A. The regular season and the playoffs, I do watch some hockey. But right now it’s hard to watch the final, because you want to be there. It bothers me to sit there, watch it, and feel like, we should have been there. But normally I love watching hockey. I’m a big hockey fan.
Q.I didn’t get into it until college, when a buddy who knew what he was talking about got me into it, and he was a Rangers fan, so that’s what I became.
A. It’s never too late! [Laughs.]
Q. Now I’m trying to convert my girlfriend. She’s a Flyers fan.
A. Oh. Let’s not talk about that.
Q. You make no secrets that you love being in New York. What in particular do you like about this place?
A. In New York, it’s the variety of things you can do — things, entertainment, people. Whatever you’re looking for, you will find it. There’s always the thing that you need to just learn how to deal with — traffic and intensity in the city can get to be a little much sometimes. But you travel and you go away, and then it seems like every time you come back you feel the energy. But the variety, that’s the main reason why I like the city.
Q. Any specific places you really like to eat and drink?
A. It all depends on what mood I’m in. That’s the thing: If you love Italian food, you have so many different spots, you can’t just pick one. There are so many. I really like to explore the city. I have a lot of friends who live downtown and they never cross 14th Street. Any time you say, let’s go out for dinner, you always stay in their neighborhood, you know? They don’t think the Upper East Side exists. I’m trying not to be locked into one area.
You’re obviously very stylish. How did that begin? How did you find a love of style?
A. Well I think it started when I started making my own money. At sixteen, we moved away from my parents, me and my brother. And you start buying your own clothes, because you know you have your own money. But at first I made so many mistakes, I tried so hard to find my look. And it changed a lot over the years. But I would say around 23, 24, I started to feel like, Okay, this is me, but to get there I had to make a lot of mistakes.
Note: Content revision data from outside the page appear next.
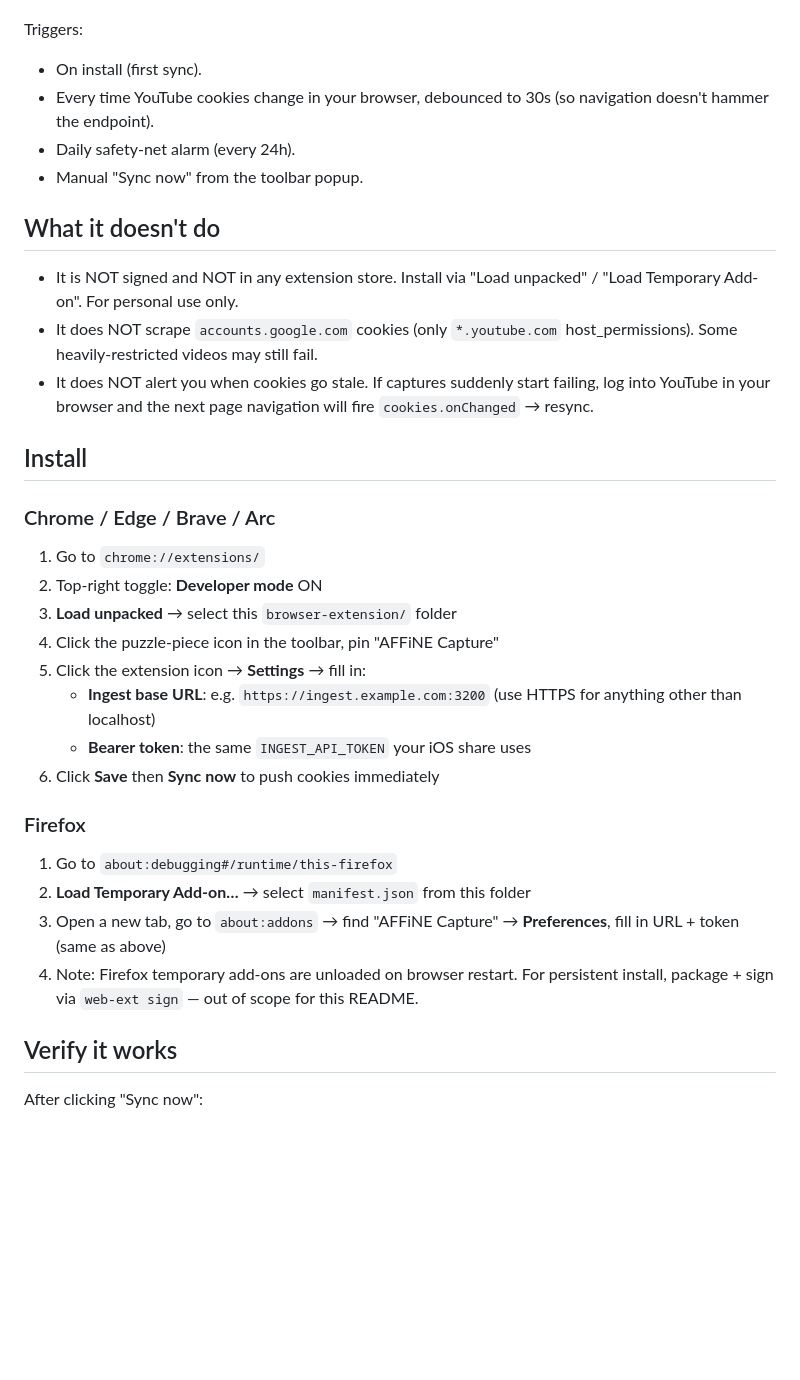
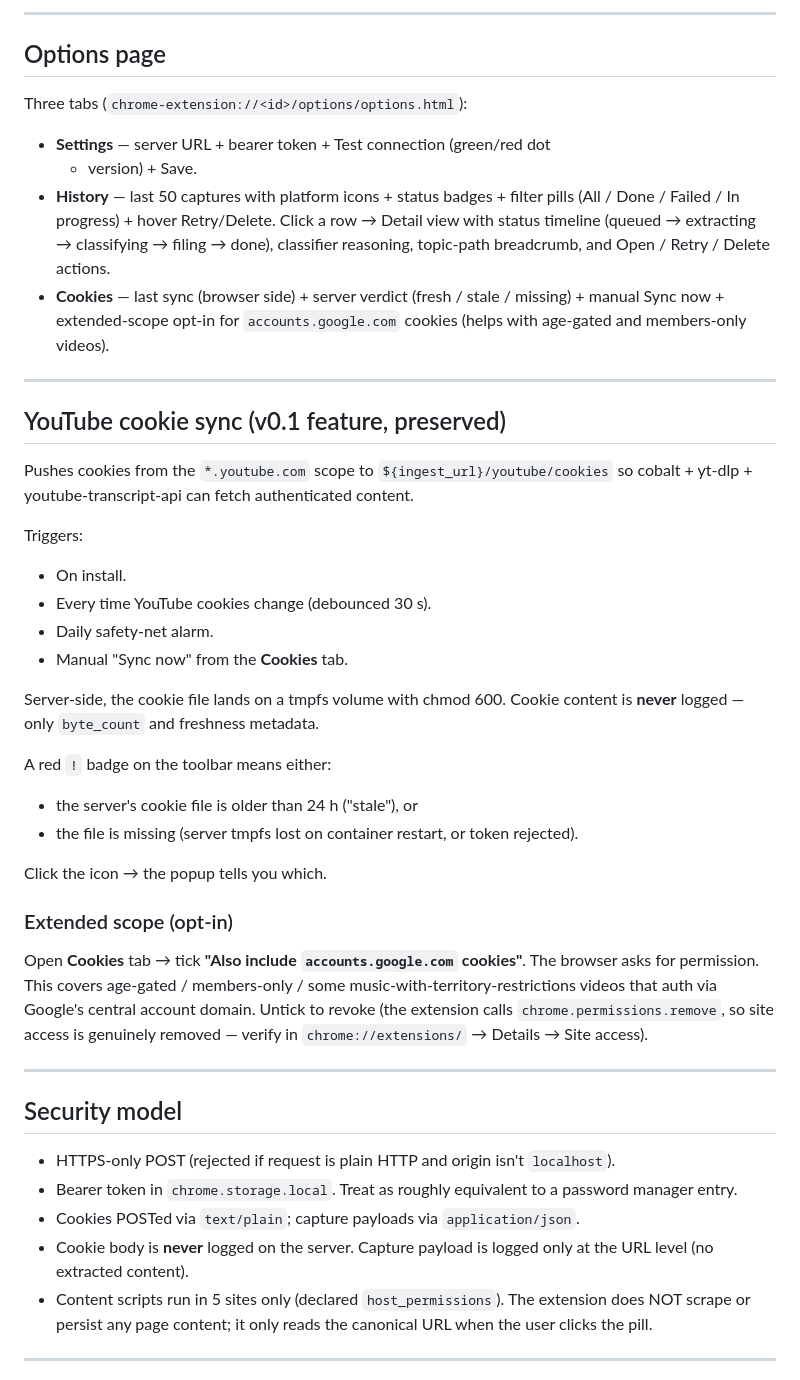
Before and after one commit to sth3no/afffine-selfhost, a Markdown page: browser-extension/README.md, the part around one of its changes. Drawn GitHub-style; blank space fills up the shorter version.

```diff
--- a/browser-extension/README.md
+++ b/browser-extension/README.md
@@ -28,47 +72,66 @@ subsystems share one extension:
+---
+
+## Options page
+
+Three tabs (`chrome-extension://<id>/options/options.html`):
+
+- **Settings** — server URL + bearer token + Test connection (green/red dot
+  + version) + Save.
+- **History** — last 50 captures with platform icons + status badges + filter
+  pills (All / Done / Failed / In progress) + hover Retry/Delete. Click a
+  row → Detail view with status timeline (queued → extracting → classifying
+  → filing → done), classifier reasoning, topic-path breadcrumb, and Open /
+  Retry / Delete actions.
+- **Cookies** — last sync (browser side) + server verdict (fresh / stale /
+  missing) + manual Sync now + extended-scope opt-in for
+  `accounts.google.com` cookies (helps with age-gated and members-only
+  videos).
+
+---
+
+## YouTube cookie sync (v0.1 feature, preserved)
+
+Pushes cookies from the `*.youtube.com` scope to `${ingest_url}/youtube/cookies`
+so cobalt + yt-dlp + youtube-transcript-api can fetch authenticated content.
 
 Triggers:
-- On install (first sync).
-- Every time YouTube cookies change in your browser, debounced to 30s
-  (so navigation doesn't hammer the endpoint).
-- Daily safety-net alarm (every 24h).
-- Manual "Sync now" from the toolbar popup.
+- On install.
+- Every time YouTube cookies change (debounced 30 s).
+- Daily safety-net alarm.
+- Manual "Sync now" from the **Cookies** tab.
 
-## What it doesn't do
+Server-side, the cookie file lands on a tmpfs volume with chmod 600. Cookie
+content is **never** logged — only `byte_count` and freshness metadata.
 
-- It is NOT signed and NOT in any extension store. Install via "Load
-  unpacked" / "Load Temporary Add-on". For personal use only.
-- It does NOT scrape `accounts.google.com` cookies (only
-  `*.youtube.com` host_permissions). Some heavily-restricted videos
-  may still fail.
-- It does NOT alert you when cookies go stale. If captures suddenly
-  start failing, log into YouTube in your browser and the next page
-  navigation will fire `cookies.onChanged` → resync.
+A red `!` badge on the toolbar means either:
+- the server's cookie file is older than 24 h ("stale"), or
+- the file is missing (server tmpfs lost on container restart, or token
+  rejected).
 
-## Install
+Click the icon → the popup tells you which.
 
-### Chrome / Edge / Brave / Arc
+### Extended scope (opt-in)
 
-1. Go to `chrome://extensions/`
-2. Top-right toggle: **Developer mode** ON
-3. **Load unpacked** → select this `browser-extension/` folder
-4. Click the puzzle-piece icon in the toolbar, pin "AFFiNE Capture"
-5. Click the extension icon → **Settings** → fill in:
-   - **Ingest base URL**: e.g. `https://ingest.example.com:3200`
-     (use HTTPS for anything other than localhost)
-   - **Bearer token**: the same `INGEST_API_TOKEN` your iOS share uses
-6. Click **Save** then **Sync now** to push cookies immediately
+Open **Cookies** tab → tick **"Also include `accounts.google.com` cookies"**.
+The browser asks for permission. This covers age-gated / members-only / some
+music-with-territory-restrictions videos that auth via Google's central
+account domain. Untick to revoke (the extension calls
+`chrome.permissions.remove`, so site access is genuinely removed — verify
+in `chrome://extensions/` → Details → Site access).
 
-### Firefox
+---
 
-1. Go to `about:debugging#/runtime/this-firefox`
-2. **Load Temporary Add-on…** → select `manifest.json` from this folder
-3. Open a new tab, go to `about:addons` → find "AFFiNE Capture"
-   → **Preferences**, fill in URL + token (same as above)
-4. Note: Firefox temporary add-ons are unloaded on browser restart.
-   For persistent install, package + sign via `web-ext sign` — out of
-   scope for this README.
+## Security model
 
-## Verify it works
+- HTTPS-only POST (rejected if request is plain HTTP and origin isn't `localhost`).
+- Bearer token in `chrome.storage.local`. Treat as roughly equivalent to a
+  password manager entry.
+- Cookies POSTed via `text/plain`; capture payloads via `application/json`.
+- Cookie body is **never** logged on the server. Capture payload is logged
+  only at the URL level (no extracted content).
+- Content scripts run in 5 sites only (declared `host_permissions`). The
+  extension does NOT scrape or persist any page content; it only reads the
+  canonical URL when the user clicks the pill.
 
-After clicking "Sync now":
+---
 
```
Also changed, not shown: other parts of browser-extension/README.md (+138 -90 lines).
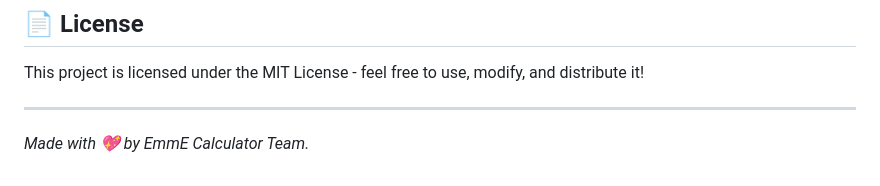
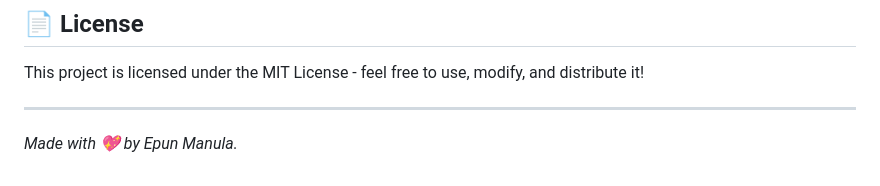
Before and after one commit to epunmanula/EmmE-Calculator, a Markdown page: README.md, the part around the change. Drawn GitHub-style.

```diff
--- a/README.md
+++ b/README.md
@@ -120,4 +120,4 @@ This project is licensed under the MIT License - feel free to use, modify, and d
 
 ---
 
-*Made with 💖 by EmmE Calculator Team.*
+*Made with 💖 by Epun Manula.*
```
Q. Playing in MSG, what’s that like?
A. It’s a very unique place, and I’m guessing almost every player that walks in there, opponent or Ranger, can feel that too. The history, and the place itself. You’re right in the middle of everything, and you go in there to play hockey, and it’s just exciting to, when you do well, to feel that excitement when you do well. But also, when you don’t do well, it can be a tough place. And also, I think everyone is aware of that. If you work really hard and really leave everything out there, then they really appreciate you.
But I remember my first game there, as a fan — I was drafted, I was 18, and I came there to watch a game, and the team got booed off the ice. So I got a little scared, like, “Is this where I’m gonna play one day?” And five years later they signed me. That’s something that makes me excited. To know that nothing is handed to you, or earned, for free. You have to go out there and work for it.
Q. I’ve seen some of the post-game interviews, I know how hard they can be on you guys.
A. You get used to it.
Q.What are you looking forward to in next year’s season?
A. Just to come back, and do it all again, one more step. That final step. We’re there. We’re close as a team. And there’s no secrets. Next year we’re going for the Cup. That’s the goal, and that’s what I’m here to work for, and the entire team and organization, we all feel like we’re close.
Why He Reps Tag Heuer
“Even their slogan [‘Don’t Crack Under Pressure‘] fits so well with what I do. Pressure, that’s pretty much my job, to deal with that, and not to crack under pressure. It felt like a good fit. And also the different projects they do with different athletes was something that attracted me. And the history of the brand. It’s very respectable, a great brand. I’m happy to be a part of that.”